═══ Provided data ═══

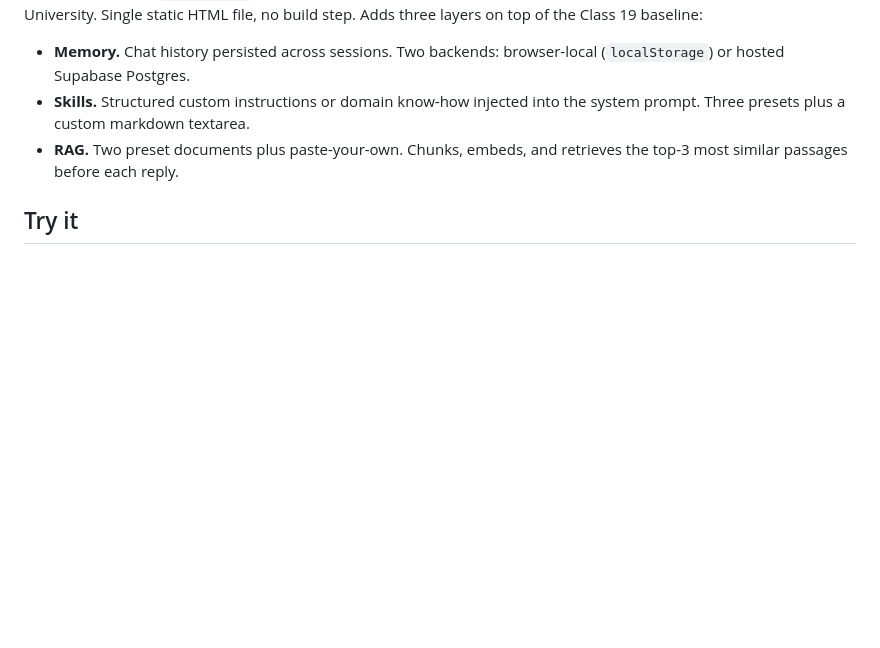
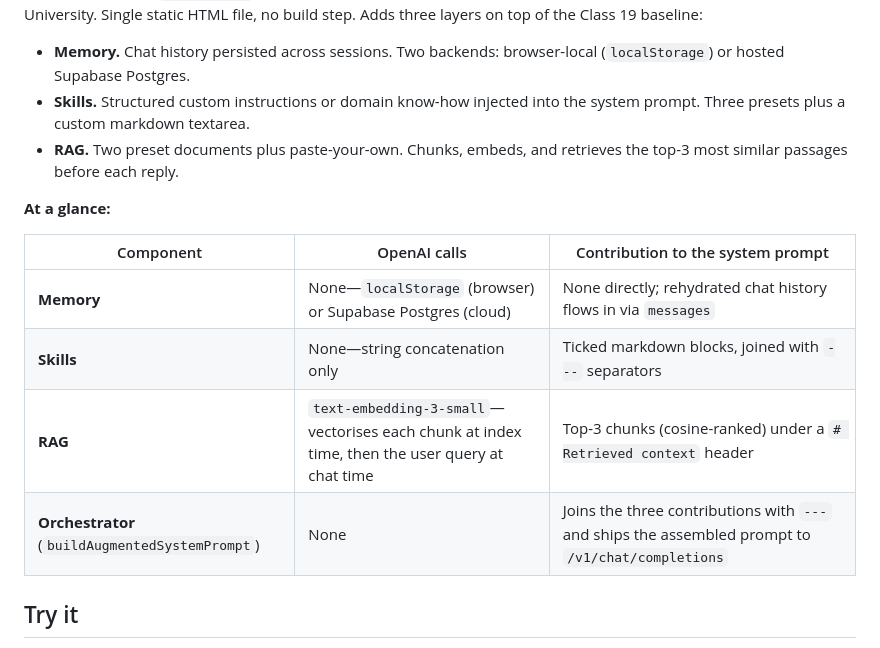
Before and after one commit to klodzikowski/lmt-chatbot-skills, a Markdown page: README.md, the part around the change. Rendered like a GitHub page; blank space fills up the shorter version.

Commit message:
README: add at-a-glance table mapping each drawer's OpenAI calls and contribution to the system prompt; orchestrator's joining role made explicit

```diff
--- a/README.md
+++ b/README.md
@@ -5,6 +5,15 @@ A reference fork of [`lmt-chatbot`](https://github.com/klodzikowski/lmt-chatbot)
 - **Memory.** Chat history persisted across sessions. Two backends: browser-local (`localStorage`) or hosted Supabase Postgres.
 - **Skills.** Structured custom instructions or domain know-how injected into the system prompt. Three presets plus a custom markdown textarea.
 - **RAG.** Two preset documents plus paste-your-own. Chunks, embeds, and retrieves the top-3 most similar passages before each reply.
+
+**At a glance:**
+
+| Component | OpenAI calls | Contribution to the system prompt |
+| --- | --- | --- |
+| **Memory** | None—`localStorage` (browser) or Supabase Postgres (cloud) | None directly; rehydrated chat history flows in via `messages` |
+| **Skills** | None—string concatenation only | Ticked markdown blocks, joined with `---` separators |
+| **RAG** | `text-embedding-3-small`—vectorises each chunk at index time, then the user query at chat time | Top-3 chunks (cosine-ranked) under a `# Retrieved context` header |
+| **Orchestrator** (`buildAugmentedSystemPrompt`) | None | Joins the three contributions with `---` and ships the assembled prompt to `/v1/chat/completions` |
 
 ## Try it
 
```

═══

**What you should do:** Find the word "README" in the data and show each line that holds it.

**Output of the exercise:**
Before and after one commit to klodzikowski/lmt-chatbot-skills, a Markdown page: README.md, the part around the change. Rendered like a GitHub page; blank space fills up the shorter version.
README: add at-a-glance table mapping each drawer's OpenAI calls and contribution to the system prompt; orchestrator's joining role made explicit
--- a/README.md
+++ b/README.md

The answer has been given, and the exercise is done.